## Task details
From the first line to the last, return the material exactly.
+ + + + +
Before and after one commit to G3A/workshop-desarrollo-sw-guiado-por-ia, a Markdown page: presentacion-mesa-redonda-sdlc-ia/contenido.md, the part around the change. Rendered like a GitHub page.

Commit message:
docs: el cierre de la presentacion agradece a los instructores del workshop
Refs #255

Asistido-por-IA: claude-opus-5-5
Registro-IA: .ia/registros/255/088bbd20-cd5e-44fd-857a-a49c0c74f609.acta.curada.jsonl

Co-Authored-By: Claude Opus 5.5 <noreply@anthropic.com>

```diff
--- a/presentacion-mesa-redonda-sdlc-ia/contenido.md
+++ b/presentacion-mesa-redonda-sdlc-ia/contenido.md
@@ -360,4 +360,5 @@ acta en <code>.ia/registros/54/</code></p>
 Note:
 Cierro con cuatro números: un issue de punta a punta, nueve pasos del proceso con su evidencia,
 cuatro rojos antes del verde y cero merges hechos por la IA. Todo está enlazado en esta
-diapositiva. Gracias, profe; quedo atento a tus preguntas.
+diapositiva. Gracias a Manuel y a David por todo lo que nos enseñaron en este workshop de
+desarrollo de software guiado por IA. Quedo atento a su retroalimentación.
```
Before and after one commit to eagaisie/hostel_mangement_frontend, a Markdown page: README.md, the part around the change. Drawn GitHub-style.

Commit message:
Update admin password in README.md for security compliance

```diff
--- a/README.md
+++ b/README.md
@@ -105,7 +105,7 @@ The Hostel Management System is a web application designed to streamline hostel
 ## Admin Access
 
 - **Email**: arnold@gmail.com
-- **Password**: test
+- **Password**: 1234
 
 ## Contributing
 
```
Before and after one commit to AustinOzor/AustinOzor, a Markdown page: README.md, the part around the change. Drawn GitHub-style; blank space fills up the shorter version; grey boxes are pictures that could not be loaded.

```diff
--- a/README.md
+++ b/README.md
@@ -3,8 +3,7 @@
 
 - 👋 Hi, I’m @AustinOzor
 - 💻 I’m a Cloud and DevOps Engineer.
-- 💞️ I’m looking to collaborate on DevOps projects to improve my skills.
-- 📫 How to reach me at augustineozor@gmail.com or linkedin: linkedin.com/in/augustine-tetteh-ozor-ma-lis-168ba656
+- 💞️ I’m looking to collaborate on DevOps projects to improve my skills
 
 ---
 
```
+ + + + +
## Written response
Before and after one commit to G3A/workshop-desarrollo-sw-guiado-por-ia, a Markdown page: presentacion-mesa-redonda-sdlc-ia/contenido.md, the part around the change. Rendered like a GitHub page.

Commit message:
docs: el cierre de la presentacion agradece a los instructores del workshop
Refs #255

Asistido-por-IA: claude-opus-5-5
Registro-IA: .ia/registros/255/088bbd20-cd5e-44fd-857a-a49c0c74f609.acta.curada.jsonl

Co-Authored-By: Claude Opus 5.5 <noreply@anthropic.com>

```diff
--- a/presentacion-mesa-redonda-sdlc-ia/contenido.md
+++ b/presentacion-mesa-redonda-sdlc-ia/contenido.md
@@ -360,4 +360,5 @@ acta en <code>.ia/registros/54/</code></p>
 Note:
 Cierro con cuatro números: un issue de punta a punta, nueve pasos del proceso con su evidencia,
 cuatro rojos antes del verde y cero merges hechos por la IA. Todo está enlazado en esta
-diapositiva. Gracias, profe; quedo atento a tus preguntas.
+diapositiva. Gracias a Manuel y a David por todo lo que nos enseñaron en este workshop de
+desarrollo de software guiado por IA. Quedo atento a su retroalimentación.
```
Before and after one commit to eagaisie/hostel_mangement_frontend, a Markdown page: README.md, the part around the change. Drawn GitHub-style.

Commit message:
Update admin password in README.md for security compliance

```diff
--- a/README.md
+++ b/README.md
@@ -105,7 +105,7 @@ The Hostel Management System is a web application designed to streamline hostel
 ## Admin Access
 
 - **Email**: arnold@gmail.com
-- **Password**: test
+- **Password**: 1234
 
 ## Contributing
 
```
Before and after one commit to AustinOzor/AustinOzor, a Markdown page: README.md, the part around the change. Drawn GitHub-style; blank space fills up the shorter version; grey boxes are pictures that could not be loaded.

```diff
--- a/README.md
+++ b/README.md
@@ -3,8 +3,7 @@
 
 - 👋 Hi, I’m @AustinOzor
 - 💻 I’m a Cloud and DevOps Engineer.
-- 💞️ I’m looking to collaborate on DevOps projects to improve my skills.
-- 📫 How to reach me at augustineozor@gmail.com or linkedin: linkedin.com/in/augustine-tetteh-ozor-ma-lis-168ba656
+- 💞️ I’m looking to collaborate on DevOps projects to improve my skills
 
 ---
 
```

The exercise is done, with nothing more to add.